I was a teacher for thirty years and liked both teaching and teachers. The teachers I knew were hard working, capable pros who really gave a damn and did their level best to help the kids learn.
They worked in a hostile environment, one that was often dangerous; their cars were stolen at regular intervals; powerful chemicals drifted through the air vents and fried their brains like a pan of eggs; they earned shameful wages and little respect. But they were, and still are pros.
I was a witness when the system began to fall apart. The kids took charge of the schools in the sixties, aided and abetted by lunatic-fringe types posing as concerned parents or community activists. School boards everywhere surrendered power to anyone who demanded some, superintendents sold out in droves, school administrators wrung their hands and all of them blamed the teachers for the resulting chaos.
Teachers barely surviving as it is thus get an undeserved bad rap and nobody goes to bat for them. I thought it was time someone did and this book is the result.
My story begins with my transfer to MacKinley High School after stints in elementary and junior high schools. MacKinley is a large high school deep in the inner-city of Detroit, an old building in good repair and actually functioning fairly well overall. The school had churned out reasonably well-educated graduates for forty years and was still doing so when I arrived.
Alas, all that changed soon enough. Almost overnight Mackinley High turned into an educational nightmare. We had riots and fires and marijuana smoke-ins on a regular basis. Cops were assigned to patrol our halls along with a dozen security guards and all available teachers. Doors were chained shut to keep out interlopers, vandals vandalized everything in sight, muggers mugged.
Test scores fell along with morale. Nobody knew what the hell was going on or what he should do about it. A new principal was sent in to fix things and he didn’t last a whole semester before riots and chaos sent him packing. A procession of replacements followed him. Teachers were assaulted and abused, many were driven into early retirement or homes for the unstable. It was the beginning of what many regard as the end of public education in America, a long slide into mediocrity and intellectual malaise.

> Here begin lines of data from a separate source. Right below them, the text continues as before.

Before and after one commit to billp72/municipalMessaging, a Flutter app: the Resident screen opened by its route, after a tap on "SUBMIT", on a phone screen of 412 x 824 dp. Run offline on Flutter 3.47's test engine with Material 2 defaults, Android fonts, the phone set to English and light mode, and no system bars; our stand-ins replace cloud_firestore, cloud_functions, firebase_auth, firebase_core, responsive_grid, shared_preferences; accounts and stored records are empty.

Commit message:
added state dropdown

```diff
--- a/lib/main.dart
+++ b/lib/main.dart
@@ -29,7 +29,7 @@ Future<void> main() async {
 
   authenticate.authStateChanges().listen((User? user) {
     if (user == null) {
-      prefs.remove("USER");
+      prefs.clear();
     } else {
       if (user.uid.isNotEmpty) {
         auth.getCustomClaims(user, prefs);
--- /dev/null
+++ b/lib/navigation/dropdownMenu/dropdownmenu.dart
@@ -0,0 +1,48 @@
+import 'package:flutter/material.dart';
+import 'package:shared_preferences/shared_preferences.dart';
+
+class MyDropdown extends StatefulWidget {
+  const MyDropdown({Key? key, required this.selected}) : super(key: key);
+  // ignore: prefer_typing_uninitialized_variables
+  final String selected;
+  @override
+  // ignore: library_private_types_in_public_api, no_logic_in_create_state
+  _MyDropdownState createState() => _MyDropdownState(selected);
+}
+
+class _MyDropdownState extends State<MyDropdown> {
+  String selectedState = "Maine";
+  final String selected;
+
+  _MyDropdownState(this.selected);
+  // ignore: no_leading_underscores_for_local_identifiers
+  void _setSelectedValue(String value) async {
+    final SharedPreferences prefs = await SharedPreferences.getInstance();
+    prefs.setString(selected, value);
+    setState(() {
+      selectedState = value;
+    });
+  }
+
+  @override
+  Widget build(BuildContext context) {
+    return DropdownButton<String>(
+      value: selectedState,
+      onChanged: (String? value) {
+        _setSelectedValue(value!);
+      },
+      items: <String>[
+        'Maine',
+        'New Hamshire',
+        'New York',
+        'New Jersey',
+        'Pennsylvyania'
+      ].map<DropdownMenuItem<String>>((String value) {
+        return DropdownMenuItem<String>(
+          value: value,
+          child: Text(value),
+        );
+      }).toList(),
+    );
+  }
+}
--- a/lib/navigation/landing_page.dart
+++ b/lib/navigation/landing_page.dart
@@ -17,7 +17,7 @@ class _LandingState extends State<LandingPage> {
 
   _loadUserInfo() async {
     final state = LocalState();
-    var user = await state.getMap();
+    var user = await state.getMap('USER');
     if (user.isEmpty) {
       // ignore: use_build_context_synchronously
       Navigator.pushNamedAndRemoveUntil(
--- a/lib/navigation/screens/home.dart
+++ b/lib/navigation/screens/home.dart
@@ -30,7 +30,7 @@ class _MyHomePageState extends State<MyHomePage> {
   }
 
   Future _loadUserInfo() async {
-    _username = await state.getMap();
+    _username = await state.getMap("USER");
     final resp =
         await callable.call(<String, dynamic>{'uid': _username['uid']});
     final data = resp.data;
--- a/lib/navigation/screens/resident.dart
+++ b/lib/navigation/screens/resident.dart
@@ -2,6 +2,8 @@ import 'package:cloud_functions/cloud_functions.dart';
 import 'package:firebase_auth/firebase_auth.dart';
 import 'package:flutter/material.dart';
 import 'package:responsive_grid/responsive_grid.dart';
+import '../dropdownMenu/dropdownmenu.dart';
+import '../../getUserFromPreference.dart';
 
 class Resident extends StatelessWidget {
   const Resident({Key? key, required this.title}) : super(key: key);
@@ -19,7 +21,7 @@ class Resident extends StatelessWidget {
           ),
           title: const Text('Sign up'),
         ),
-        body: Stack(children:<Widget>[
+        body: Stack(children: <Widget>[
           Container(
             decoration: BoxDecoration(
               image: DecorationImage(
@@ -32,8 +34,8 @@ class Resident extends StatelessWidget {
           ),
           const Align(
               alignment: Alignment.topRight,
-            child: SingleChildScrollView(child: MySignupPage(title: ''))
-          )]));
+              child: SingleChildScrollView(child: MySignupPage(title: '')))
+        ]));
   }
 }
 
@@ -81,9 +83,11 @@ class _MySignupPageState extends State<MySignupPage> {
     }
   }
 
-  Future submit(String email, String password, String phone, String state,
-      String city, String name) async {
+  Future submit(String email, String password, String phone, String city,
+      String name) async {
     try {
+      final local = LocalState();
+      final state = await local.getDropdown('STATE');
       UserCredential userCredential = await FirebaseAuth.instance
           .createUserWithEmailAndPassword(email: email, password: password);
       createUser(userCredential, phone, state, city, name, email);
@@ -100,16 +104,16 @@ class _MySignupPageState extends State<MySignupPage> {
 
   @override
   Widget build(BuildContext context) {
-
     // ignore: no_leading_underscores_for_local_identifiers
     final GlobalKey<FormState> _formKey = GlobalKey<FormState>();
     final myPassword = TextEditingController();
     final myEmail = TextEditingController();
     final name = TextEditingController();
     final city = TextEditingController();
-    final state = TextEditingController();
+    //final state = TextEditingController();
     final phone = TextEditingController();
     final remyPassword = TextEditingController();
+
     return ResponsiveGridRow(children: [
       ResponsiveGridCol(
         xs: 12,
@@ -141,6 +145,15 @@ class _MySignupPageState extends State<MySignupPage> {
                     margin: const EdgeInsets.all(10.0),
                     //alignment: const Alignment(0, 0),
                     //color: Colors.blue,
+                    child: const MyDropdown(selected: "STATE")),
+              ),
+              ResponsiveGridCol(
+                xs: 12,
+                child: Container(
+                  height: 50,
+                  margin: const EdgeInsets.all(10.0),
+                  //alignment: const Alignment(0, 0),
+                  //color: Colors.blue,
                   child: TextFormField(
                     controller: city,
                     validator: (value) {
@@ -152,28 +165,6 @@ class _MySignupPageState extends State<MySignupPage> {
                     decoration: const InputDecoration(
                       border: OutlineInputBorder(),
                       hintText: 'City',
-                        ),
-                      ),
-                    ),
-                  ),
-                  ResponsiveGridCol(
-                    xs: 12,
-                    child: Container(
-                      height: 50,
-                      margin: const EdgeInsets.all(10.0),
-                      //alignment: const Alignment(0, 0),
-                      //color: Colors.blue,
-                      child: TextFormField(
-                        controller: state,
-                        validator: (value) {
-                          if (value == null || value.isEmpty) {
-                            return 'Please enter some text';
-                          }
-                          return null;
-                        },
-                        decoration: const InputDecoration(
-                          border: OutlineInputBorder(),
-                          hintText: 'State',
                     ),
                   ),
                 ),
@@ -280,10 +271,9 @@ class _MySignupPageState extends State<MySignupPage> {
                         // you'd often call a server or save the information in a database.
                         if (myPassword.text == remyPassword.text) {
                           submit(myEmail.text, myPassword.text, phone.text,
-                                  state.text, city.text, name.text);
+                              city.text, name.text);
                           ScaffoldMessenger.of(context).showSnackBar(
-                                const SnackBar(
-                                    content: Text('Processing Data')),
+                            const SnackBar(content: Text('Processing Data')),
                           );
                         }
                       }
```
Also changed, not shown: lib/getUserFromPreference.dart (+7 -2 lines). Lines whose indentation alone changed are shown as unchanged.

This, then, is the author’s eyewitness account of this continuing decline and the lessons learned from it. The teachers at MacKinley High not only survived but even flourished in this academic maelstrom, and they did it in classic fashion by employing the hit-and-run guerrilla tactics used by underdogs everywhere. You can survive, too, if you memorize and apply the Survival Rules herein.
These Survival Rules are spread throughout the text to provide readers with concrete ideas for getting through the experience alive and in more or less one piece. These Rules were garnered from thirty years of teaching in some of the worst schools on the planet and all have been field-tested. If you can reject idealism for realism, the way things ought to be for the way they are, madness for sanity, then this book can easily give you the edge you need to survive in the frontlines of modern American education and beat the bastards at their own game.
Certain chapters relating to my experiences at MacKinley have been interspersed to provide actual eyewitness accounts of the madness and mayhem our staff was required to live with—and still is to this day. Some of these incidents have been exaggerated for dramatic effect but not by much.
We’ll take things in no particular order and without apparent rhyme or reason just as they occur in real life. We begin with an overview of study halls and finish our overview with an analysis of school administration and what to do about it.
Finally, and best of all, we close with a sure-fire scheme that will straighten the whole mess out and restore sanity and order to our nation’s public schools literally overnight at no additional cost in money or other resources. In short, a single, solitary idea properly executed can make our schools safer places for staff and students alike and enormously improve the quality of both the schools and the kids coming out of them—and that is what this book is ultimately about.